MIAMI — Onie Ponder, Florida's oldest resident and one of the oldest people in the world, has died, her son said Saturday. She was 112.
Ponder died Friday morning at an Ocala hospice after a brief bout with pneumonia, said Carswell Ponder, 74, of Ocala.
According to the Los Angeles-based Gerontology Research Group, Onie Ponder had been the oldest person in Florida and one of the 25 oldest people in the world. She was one of 1,000 subjects in the New England Study of Centenarians, conducted since 1994 by Boston University's College of Medicine.
"The good Lord had something to do with it. He treats me pretty well," Ponder told the Ocala Star-Banner at her birthday party in September.
"I never thought of age, even when I was in my 60s and 70s," she told the newspaper.
Ponder had stayed active and healthy all her life, her son said.
She would tell stories about her childhood in Ocala, when all the families on her street put up fences in their yards to keep children out of the cows' way, he said.
"They used to have cattle drives down the center of town. There were dirt roads, and everybody walked most everywhere," Carswell Ponder said. "She attributed a lot of her longevity to that, all that walking."

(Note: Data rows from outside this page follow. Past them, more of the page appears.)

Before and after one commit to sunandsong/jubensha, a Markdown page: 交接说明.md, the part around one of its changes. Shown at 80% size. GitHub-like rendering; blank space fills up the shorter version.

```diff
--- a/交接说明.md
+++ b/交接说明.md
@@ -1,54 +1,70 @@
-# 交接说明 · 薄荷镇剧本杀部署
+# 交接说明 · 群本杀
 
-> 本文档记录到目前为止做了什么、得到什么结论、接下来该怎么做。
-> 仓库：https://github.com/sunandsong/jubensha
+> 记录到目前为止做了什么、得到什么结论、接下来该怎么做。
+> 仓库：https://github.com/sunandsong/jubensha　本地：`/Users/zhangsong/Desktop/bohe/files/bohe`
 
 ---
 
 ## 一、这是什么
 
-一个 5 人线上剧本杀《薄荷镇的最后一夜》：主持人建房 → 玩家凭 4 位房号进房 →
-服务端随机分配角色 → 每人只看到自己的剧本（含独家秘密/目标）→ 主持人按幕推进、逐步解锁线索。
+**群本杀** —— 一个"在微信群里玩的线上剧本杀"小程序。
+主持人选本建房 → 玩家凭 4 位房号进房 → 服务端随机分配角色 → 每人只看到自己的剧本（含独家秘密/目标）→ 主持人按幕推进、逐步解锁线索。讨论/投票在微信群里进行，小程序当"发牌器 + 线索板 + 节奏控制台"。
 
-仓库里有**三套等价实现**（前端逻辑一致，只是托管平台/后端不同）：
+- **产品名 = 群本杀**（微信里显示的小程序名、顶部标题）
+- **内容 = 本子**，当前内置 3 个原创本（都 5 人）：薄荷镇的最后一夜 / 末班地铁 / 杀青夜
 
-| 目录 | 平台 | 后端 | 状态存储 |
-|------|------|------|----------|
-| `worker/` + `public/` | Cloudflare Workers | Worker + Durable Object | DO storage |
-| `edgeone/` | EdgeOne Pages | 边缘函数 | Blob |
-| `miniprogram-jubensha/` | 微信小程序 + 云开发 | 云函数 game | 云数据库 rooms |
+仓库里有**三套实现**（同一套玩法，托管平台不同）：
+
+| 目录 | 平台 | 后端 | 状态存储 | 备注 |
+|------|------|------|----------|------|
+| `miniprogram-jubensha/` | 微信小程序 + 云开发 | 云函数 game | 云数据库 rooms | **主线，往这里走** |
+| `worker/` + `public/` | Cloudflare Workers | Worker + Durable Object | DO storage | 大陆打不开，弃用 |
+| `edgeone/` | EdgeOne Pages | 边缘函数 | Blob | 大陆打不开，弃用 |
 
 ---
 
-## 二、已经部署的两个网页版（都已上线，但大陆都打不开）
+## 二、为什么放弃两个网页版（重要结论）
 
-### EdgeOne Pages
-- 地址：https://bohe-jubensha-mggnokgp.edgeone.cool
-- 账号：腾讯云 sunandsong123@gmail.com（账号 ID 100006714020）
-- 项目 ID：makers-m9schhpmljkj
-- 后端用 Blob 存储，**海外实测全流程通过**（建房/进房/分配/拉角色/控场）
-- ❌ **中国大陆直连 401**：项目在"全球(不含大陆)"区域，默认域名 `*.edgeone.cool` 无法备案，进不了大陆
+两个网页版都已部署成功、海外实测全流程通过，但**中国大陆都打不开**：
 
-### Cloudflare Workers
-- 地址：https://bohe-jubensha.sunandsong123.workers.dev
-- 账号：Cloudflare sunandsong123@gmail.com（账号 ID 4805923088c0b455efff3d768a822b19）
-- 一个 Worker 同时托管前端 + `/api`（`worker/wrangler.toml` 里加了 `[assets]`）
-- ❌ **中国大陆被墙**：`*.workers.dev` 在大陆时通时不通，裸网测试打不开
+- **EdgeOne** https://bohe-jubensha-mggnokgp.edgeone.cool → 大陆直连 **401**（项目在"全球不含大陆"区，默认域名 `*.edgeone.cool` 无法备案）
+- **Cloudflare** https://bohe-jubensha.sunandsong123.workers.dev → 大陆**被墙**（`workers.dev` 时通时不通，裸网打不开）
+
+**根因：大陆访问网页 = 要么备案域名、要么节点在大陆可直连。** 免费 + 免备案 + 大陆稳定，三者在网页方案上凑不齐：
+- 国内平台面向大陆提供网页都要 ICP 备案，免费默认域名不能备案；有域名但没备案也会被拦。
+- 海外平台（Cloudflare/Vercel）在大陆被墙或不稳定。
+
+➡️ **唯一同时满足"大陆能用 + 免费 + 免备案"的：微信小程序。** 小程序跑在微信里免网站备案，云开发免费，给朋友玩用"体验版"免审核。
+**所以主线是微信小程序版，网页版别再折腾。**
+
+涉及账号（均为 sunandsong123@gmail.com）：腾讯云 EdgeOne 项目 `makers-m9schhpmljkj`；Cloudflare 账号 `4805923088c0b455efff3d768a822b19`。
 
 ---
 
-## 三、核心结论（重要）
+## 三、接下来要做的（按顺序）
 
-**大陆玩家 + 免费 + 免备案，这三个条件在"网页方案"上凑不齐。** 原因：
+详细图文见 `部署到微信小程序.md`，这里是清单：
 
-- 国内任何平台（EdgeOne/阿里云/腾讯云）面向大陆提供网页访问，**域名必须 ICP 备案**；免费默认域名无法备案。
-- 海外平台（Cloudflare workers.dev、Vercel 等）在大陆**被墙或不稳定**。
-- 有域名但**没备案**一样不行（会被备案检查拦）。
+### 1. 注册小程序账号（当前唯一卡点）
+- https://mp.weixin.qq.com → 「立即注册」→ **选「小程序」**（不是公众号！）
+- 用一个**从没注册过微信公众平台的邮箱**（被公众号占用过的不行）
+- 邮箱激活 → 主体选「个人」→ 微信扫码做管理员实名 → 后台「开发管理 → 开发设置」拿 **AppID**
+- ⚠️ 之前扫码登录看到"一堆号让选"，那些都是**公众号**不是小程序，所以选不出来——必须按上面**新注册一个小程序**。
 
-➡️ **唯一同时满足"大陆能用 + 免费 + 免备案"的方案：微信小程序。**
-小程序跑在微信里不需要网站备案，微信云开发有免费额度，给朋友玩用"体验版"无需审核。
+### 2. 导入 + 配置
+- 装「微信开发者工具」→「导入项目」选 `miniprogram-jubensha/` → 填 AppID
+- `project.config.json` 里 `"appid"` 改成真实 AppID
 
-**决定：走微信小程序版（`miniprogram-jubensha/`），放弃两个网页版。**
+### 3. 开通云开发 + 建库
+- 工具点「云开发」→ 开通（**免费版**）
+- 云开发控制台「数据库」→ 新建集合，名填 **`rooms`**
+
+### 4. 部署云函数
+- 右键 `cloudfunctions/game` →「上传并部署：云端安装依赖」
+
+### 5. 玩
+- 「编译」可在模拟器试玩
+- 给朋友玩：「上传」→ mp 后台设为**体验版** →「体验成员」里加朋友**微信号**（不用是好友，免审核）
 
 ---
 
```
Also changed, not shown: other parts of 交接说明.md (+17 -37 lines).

She could talk about the sinking of the Titanic and the Hindenberg disaster and about listening to President Woodrow Wilson address the 1916 graduating class at West Point. She recalled voting in 1920 when women were first allowed to cast ballots and seeing the first automobile drive through Ocala.
"All the things through history in the last century, she remembered," her son said. "Her mind was so sharp, she could go way back to her early childhood. She took it all in."
Ponder was born Sept. 3, 1898, in Ocala. She lived most of her life in her hometown, though she attended high school in North Carolina and spent a short time working as a bookkeeper in Boston.
She married bookkeeper Lester William Ponder in 1928 in Ocala. He died in 1958, and Ponder long outlived her seven siblings, her son said.
The homemaker always maintained a positive outlook and a curiosity about the world, Carswell Ponder said.
She was a devout Roman Catholic and went to Mass every Sunday. She took cruises and traveled to Europe and Canada. She liked to read and listened to books on tape after her eyesight deteriorated.
"She just tried to enjoy each day as it came," her son said.
Ponder also is survived by another son, Phil Ponder, 77, of Nashville.